We could use tech-driven experiences to help them better grasp concepts, stay engaged and achieve better outcomes. The World Wide Web is host to massive amounts of easy-to-access knowledge and educational resources, far superior to the static and often outdated textbooks we all experienced at school.
These resources could free up time for in-class development of invaluable future skills like critical thinking and problem-solving. The advances in games have allowed our young people to collaborate and communicate to kill their enemies in Fortnite, but they still face the exam hall once a year. This does not reflect the modern world at all.
The current focus on rote memorisation and obsession with exams is not fostering critical thinking, creativity and problem-solving skills. The traditional teacher-centred approaches mean students passively receive information rather than contribute to their learning process.
The limited focus on practical skills and real-world relevance means there is a gap between what students learn and the skills needed for employment and overall success in society, and the lack of individual agency and autonomy hinders the development of independent thinking, decision-making skills and self-directed learning.
I do not think we can wait any longer to rapidly switch to providing our young people access to new, smart learning experiences because we risk failing to prepare them for the challenges and opportunities of the future with the skills, knowledge and mindsets to survive. If this sounds reasonable, does it also sound expensive and unlikely?

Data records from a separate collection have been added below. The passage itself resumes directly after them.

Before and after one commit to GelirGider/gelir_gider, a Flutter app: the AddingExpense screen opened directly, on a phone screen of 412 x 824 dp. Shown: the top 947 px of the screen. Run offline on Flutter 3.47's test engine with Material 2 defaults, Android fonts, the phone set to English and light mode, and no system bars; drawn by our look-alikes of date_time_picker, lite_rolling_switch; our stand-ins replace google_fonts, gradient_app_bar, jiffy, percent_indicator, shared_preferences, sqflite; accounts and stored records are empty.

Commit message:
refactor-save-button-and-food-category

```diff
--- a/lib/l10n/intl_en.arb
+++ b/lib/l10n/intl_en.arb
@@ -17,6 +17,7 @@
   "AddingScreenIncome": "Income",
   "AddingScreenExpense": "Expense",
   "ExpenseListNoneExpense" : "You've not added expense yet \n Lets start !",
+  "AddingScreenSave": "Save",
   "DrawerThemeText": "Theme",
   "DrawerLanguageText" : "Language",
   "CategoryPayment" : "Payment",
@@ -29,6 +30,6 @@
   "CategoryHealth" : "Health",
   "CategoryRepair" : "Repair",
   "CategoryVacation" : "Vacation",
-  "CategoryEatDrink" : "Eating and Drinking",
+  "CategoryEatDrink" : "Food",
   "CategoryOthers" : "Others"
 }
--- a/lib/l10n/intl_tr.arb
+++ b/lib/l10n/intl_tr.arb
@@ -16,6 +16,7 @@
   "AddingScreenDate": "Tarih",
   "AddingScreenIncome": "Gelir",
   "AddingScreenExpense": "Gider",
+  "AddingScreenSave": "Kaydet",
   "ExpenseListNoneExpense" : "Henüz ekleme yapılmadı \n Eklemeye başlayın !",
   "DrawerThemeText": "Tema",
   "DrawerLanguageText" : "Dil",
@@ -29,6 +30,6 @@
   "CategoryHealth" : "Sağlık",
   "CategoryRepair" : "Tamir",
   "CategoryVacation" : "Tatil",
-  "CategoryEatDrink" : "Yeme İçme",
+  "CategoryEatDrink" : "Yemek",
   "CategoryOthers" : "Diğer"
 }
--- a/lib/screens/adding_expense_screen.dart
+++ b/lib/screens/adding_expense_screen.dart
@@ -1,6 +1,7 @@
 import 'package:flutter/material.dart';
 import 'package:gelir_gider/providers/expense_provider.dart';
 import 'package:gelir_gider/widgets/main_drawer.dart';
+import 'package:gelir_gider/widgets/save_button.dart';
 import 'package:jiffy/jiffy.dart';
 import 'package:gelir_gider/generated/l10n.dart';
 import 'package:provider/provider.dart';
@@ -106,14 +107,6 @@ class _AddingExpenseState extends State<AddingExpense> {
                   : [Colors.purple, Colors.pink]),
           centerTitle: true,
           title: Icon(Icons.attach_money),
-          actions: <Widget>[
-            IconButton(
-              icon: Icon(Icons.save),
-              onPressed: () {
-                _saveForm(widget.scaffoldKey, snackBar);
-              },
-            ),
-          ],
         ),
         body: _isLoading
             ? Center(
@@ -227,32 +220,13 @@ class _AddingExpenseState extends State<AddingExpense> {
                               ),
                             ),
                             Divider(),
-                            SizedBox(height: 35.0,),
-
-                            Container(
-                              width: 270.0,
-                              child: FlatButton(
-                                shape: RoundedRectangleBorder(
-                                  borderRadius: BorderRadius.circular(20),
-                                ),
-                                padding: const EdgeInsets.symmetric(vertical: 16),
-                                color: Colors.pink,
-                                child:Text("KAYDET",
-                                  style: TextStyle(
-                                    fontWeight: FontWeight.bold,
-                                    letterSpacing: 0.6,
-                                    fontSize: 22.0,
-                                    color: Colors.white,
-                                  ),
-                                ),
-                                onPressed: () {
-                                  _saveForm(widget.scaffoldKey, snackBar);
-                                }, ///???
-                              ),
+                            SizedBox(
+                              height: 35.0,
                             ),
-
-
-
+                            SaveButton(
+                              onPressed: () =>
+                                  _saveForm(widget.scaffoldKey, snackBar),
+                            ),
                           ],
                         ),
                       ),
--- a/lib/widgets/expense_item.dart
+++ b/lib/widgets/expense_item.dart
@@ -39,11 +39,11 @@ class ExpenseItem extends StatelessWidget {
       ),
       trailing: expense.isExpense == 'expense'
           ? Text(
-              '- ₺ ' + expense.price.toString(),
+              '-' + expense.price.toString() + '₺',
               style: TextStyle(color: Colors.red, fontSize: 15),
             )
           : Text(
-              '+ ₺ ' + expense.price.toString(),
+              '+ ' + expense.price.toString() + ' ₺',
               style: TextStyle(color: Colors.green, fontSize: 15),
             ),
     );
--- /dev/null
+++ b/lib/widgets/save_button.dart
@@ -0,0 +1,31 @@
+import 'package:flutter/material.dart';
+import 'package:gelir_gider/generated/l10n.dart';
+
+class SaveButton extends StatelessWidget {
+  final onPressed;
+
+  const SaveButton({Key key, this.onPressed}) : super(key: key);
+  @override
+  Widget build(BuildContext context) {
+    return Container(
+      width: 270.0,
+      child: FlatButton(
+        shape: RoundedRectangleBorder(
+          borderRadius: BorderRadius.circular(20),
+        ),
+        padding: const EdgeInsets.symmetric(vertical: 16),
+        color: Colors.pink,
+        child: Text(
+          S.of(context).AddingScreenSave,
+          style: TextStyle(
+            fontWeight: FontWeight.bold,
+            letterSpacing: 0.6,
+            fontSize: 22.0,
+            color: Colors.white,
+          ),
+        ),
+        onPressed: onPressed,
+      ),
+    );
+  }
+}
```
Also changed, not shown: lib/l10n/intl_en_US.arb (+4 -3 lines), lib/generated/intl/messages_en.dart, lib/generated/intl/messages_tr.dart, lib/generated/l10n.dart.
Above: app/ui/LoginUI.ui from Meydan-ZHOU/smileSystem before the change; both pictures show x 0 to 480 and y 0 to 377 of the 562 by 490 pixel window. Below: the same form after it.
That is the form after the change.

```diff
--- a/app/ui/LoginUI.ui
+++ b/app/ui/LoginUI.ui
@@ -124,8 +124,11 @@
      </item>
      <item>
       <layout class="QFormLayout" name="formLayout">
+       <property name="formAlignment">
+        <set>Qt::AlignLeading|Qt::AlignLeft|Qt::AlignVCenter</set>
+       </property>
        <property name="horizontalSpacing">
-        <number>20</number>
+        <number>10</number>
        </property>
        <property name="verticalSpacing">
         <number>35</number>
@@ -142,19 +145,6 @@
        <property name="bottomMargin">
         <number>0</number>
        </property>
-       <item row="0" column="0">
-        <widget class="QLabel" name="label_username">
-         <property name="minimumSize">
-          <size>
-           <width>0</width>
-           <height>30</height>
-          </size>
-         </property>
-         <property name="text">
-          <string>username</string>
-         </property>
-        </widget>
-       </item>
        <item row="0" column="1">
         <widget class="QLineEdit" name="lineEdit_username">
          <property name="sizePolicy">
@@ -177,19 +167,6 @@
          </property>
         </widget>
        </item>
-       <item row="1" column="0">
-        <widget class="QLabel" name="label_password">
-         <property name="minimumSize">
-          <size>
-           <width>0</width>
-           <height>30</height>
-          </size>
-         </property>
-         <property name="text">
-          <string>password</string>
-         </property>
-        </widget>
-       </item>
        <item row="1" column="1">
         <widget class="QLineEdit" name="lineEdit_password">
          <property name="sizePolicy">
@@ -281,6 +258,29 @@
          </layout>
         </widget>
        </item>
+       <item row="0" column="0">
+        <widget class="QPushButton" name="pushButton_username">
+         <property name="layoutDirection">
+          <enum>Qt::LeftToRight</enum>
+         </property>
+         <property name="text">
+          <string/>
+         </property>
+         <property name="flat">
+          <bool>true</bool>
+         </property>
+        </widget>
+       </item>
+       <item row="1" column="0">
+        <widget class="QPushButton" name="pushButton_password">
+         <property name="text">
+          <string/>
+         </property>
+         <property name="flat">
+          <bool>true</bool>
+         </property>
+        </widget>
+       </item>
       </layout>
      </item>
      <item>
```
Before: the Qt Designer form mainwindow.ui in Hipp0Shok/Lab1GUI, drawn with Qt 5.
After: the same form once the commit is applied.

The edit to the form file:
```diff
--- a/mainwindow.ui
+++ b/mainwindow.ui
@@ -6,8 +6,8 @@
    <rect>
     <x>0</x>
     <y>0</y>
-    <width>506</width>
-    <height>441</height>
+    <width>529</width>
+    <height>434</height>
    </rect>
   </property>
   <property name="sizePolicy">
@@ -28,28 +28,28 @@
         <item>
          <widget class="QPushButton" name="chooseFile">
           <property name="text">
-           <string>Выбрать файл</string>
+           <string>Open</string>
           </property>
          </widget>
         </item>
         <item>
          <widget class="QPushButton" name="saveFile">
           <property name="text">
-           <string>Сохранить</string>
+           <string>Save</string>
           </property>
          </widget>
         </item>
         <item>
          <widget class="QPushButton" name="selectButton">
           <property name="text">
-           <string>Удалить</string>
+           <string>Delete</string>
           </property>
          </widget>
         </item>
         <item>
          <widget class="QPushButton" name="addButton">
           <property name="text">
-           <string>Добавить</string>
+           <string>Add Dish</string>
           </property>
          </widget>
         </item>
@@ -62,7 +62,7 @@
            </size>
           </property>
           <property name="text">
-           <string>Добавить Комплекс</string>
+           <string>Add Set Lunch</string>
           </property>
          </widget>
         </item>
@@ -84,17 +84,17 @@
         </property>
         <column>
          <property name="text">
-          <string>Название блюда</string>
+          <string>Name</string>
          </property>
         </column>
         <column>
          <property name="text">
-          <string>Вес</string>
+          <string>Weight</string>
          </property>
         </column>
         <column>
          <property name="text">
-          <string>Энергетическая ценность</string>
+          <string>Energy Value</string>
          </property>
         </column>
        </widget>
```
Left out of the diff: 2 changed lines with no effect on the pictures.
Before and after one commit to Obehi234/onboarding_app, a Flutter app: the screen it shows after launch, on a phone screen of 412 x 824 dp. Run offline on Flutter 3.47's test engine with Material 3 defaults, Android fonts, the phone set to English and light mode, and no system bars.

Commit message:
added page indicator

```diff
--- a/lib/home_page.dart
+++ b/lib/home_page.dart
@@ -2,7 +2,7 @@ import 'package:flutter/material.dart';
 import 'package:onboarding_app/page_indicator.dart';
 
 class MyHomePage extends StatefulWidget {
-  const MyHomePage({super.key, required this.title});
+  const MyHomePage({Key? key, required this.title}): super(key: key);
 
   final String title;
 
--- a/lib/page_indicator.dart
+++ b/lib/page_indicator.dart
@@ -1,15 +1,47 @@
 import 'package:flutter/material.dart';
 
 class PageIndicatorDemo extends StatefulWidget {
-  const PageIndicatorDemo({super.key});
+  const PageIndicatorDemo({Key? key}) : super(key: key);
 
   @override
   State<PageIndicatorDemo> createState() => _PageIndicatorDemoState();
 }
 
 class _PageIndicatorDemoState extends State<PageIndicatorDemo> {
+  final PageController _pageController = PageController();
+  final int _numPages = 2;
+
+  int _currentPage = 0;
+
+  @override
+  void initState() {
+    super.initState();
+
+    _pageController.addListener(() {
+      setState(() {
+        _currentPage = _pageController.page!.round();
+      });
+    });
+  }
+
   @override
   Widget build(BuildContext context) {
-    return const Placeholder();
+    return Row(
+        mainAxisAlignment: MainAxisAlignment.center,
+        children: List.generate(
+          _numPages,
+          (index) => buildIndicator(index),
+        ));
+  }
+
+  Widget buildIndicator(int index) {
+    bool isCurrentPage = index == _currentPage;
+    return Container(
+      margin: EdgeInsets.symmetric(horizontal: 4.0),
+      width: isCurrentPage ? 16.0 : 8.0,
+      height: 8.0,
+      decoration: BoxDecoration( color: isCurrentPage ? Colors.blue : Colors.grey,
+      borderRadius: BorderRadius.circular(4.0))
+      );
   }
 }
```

Not necessarily, but if we don’t start somewhere, our young face an immediate future in which limited and inadequate:
- academic achievement will limit their opportunities for further education or employment;
- digital literacy will not produce the crucial digital skills needed for the modern world;
- workforce preparation means they will graduate without the skills necessary to thrive.
But how can educators, parents and other concerned members of society do this effectively, and without big technology investments?
- Explore free or low-cost digital learning platforms that offer interactive activities, assessments and resources. There are lots available to make learning more interactive and enjoyable for students.
- Find an app to reinforce concepts, provide additional practice, and make learning fun and engaging. Duolingo and Mondly are free for language learning.
- Access Open Educational Resources to supplement classroom instruction and provide students with additional learning materials.
- Make collaborative learning experiences central based on projects, sharing ideas, and providing each other feedback to their peers.
- Add games in which students earn points, badges, and rewards as they progress, motivating them to actively participate and learn.
- Flip your learning: use pre-recorded videos or online resources, so class time is dedicated to discussions and application.
The above can be done at the individual or individual school level, and I know many passionate educators and parents are already doing it. Their experience tells us that we do not need a complete overhaul of the system requiring a large budget that is never going to come.
There is simply no need to delay upgrading our young people’s educational experiences and outcomes when we can start today.
Arinya Talerngsri is Chief Capability Officer, Managing Director, and Founder at SEAC — Southeast Asia’s Lifelong Learning Centre. She is fascinated by the challenge of transforming education for all to create better prospects for Thais and people everywhere. Reach her email at firstname.lastname@example.org or https://www.linkedin.com/in/arinya-talerngsri-53b81aa